Couldn’t find Ed. (Ed — check your 411 entry, eh?) Kathryn took a bit, but I managed to corner her at her place in Toronto. Being occupied, I had to restrict myself to a phone call instead of a proper visit. Afterwards I called Stuart to let him know that we wouldn’t be seeing Kathryn that day. Stuart invited me to join him on his mission to return the rented tux.
Square One was as busy as I remembered. It had been a very long time since the last time I’d been in Square One, but it didn’t look all that different. No further than 100 metres into the mall, we ran into Jay and Corinne. They looked a little more rested than the day before, but the smiles were still there. (I know envy’s one of the Seven Deadly Sins, but sometimes it’s just hard to ignore…)
The rest of the afternoon vanished quickly. Stuart and I went in search of a Slurpee or Froster, only to find the nearest one to where our parents live in Oakville is at a Mac’s (aka Mac’s Milk) next to the old Loblaws store downtown. During our search, we found ourselves noting what stores in downtown Oakville used to be something else. (A sure sign that you’re getting old.) We were almost shocked to realize that downtown Oakville, at least along Lakeshore, isn’t much different than Banff (Bamf!).
Terminal 2 has taken a few cues from Terminal 3, and Air Canada has gone long ways to try and streamline passenger check-in. One such is the introduction of Express terminals. You feed in your credit card or Aerocard, punch in your flight number, select your seat (I missed that), and bam — out comes your boarding pass. Very convenient, and really nice if all you have is carry-on. (Even if you have actual baggage, there’s an Express baggage check-in after you’ve got your boarding pass.)
No aisle. I was wedged between two people. Not entirely comfortable, but at least it would get me home.

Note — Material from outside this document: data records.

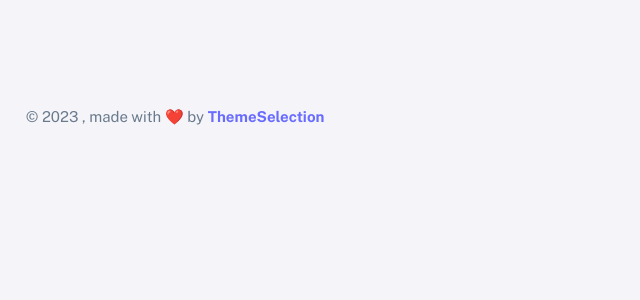
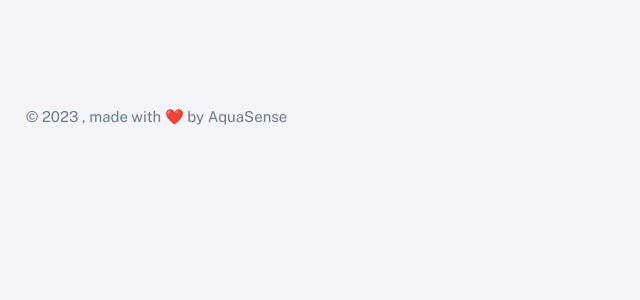
Before and after one commit to wbert/weather, a PHP site: template views/components/footer.php in a window 1280 px wide. Shown: the part 283-583 px from the top of the page, without its empty margins (0-640 px from the left). Run offline with PHP 8.4, Linux system fonts and the light colour scheme; the template is opened without the code that fills it, so the values that code supplies are empty.

Commit message:
3rd commit

```diff
--- a/views/components/footer.php
+++ b/views/components/footer.php
@@ -6,7 +6,7 @@
     document.write(new Date().getFullYear());
   </script>
   , made with ❤️ by
-  <a href="https://themeselection.com" target="_blank" class="footer-link fw-bolder">ThemeSelection</a>
+  </strong>AquaSense</strong>
 </div>
 
 </div>
```
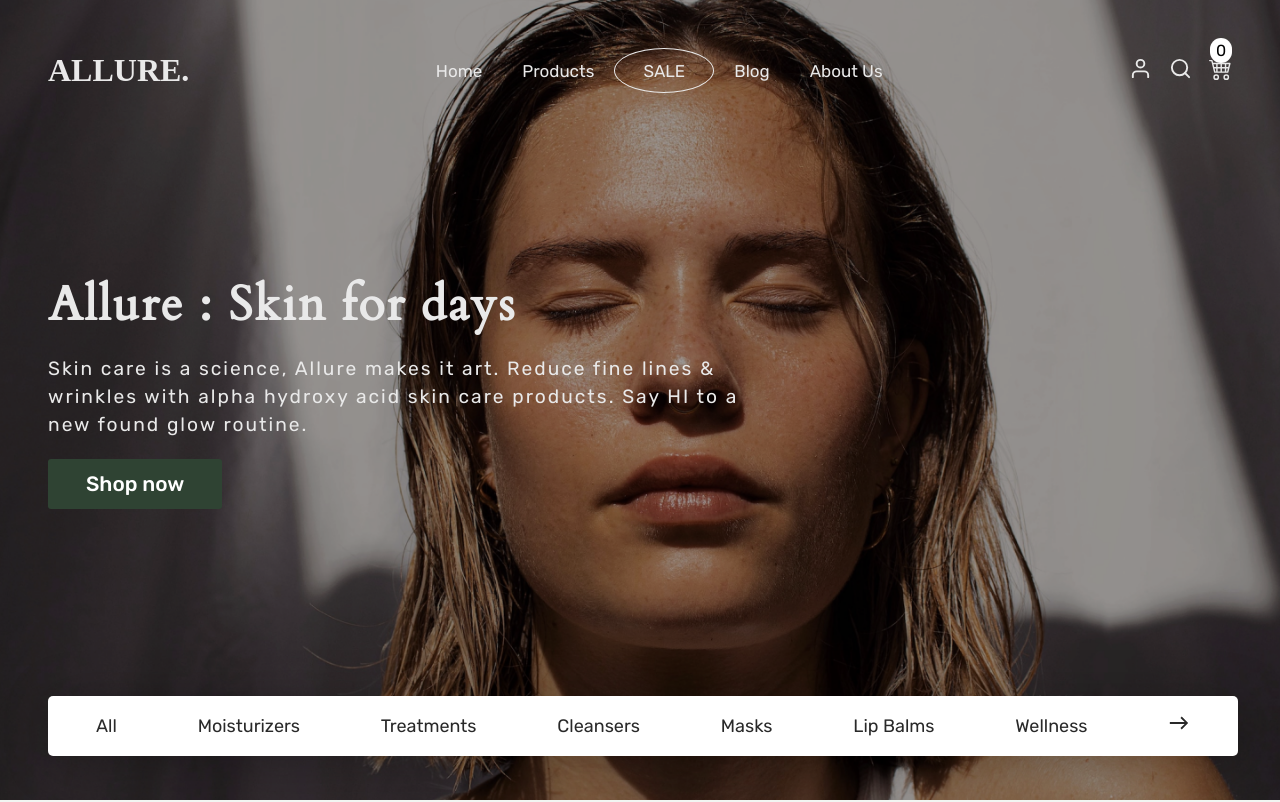
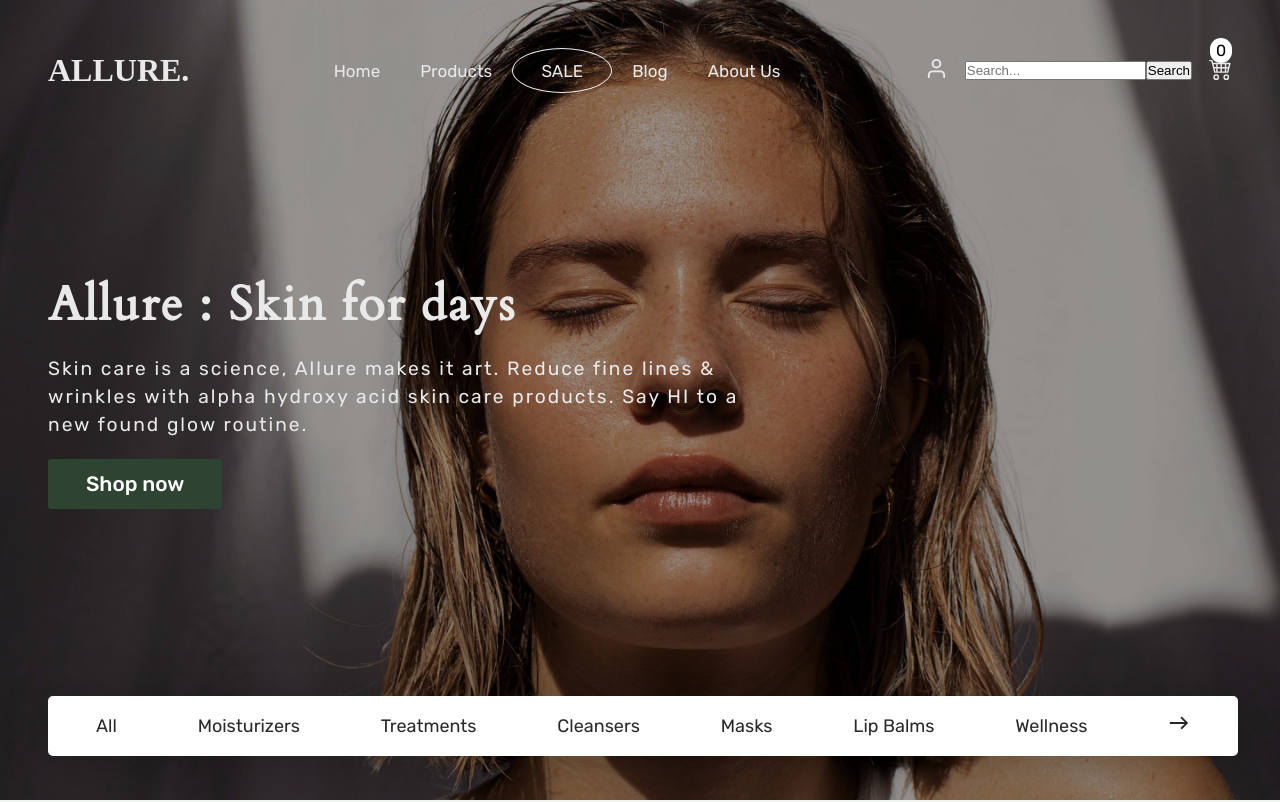
Before and after one commit to Kel-VinTech/Allure-ecommerce, a React (Vite) app: page / in a window 1280 px wide. Shown: the top 802 px of the page. Built offline with nearby package versions, Linux system fonts and the light colour scheme.

Commit message:
made searchbar

```diff
--- a/src/components/NavBar/index.jsx
+++ b/src/components/NavBar/index.jsx
@@ -6,6 +6,7 @@ import {FiSearch,FiUser }from "react-icons/fi"
 import { useState } from "react";
 import { useSelector } from "react-redux";
 import {BsCart4}from "react-icons/bs"
+import Search from "../Search";
 
 
 const NavBar =() => {
@@ -88,7 +89,8 @@ const NavBar =() => {
                     </NavLink>
 
                     <NavLink  style={NavColor} to="/">
-                        <FiSearch/>
+                        {/* <FiSearch/> */}
+                        <Search/>
                     </NavLink>
 
                     <NavLink className="cart" style={NavColor} to="/">
--- a/src/components/Search.jsx
+++ b/src/components/Search.jsx
@@ -0,0 +1,10 @@
+const Search = () => {
+    return (
+        <div class="search-container">
+            <input type="text" id="search-input" placeholder="Search..."/>
+            <button id="search-button">Search</button>
+        </div>
+    )
+}
+
+export default Search;
```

It was a quiet flight — most of the people around me slept. Especially the guy on the window seat. I had a sneaky suspicion he was returning from a trip to Europe (he had brochures, maps, and bits of literature from European attractions), and was dead tired. He slept nearly the entire trip.
This was not a cheap excursion for me, and I had for a while debated on not going. However, one night as I lay in bed, counting the number of streetlights reflecting on my ceiling, I made a decision. Last year, I missed the weddings of some dear friends: Ed (one of my roommates from university) and his wife Jen, and Marek and Brenda. I missed them because I was told I didn’t have enough money to afford it. (I need not mention who told that to me.) I sincerely wished I had gone. Those were days I wished I hadn’t missed. Hopefully, I won’t miss any more.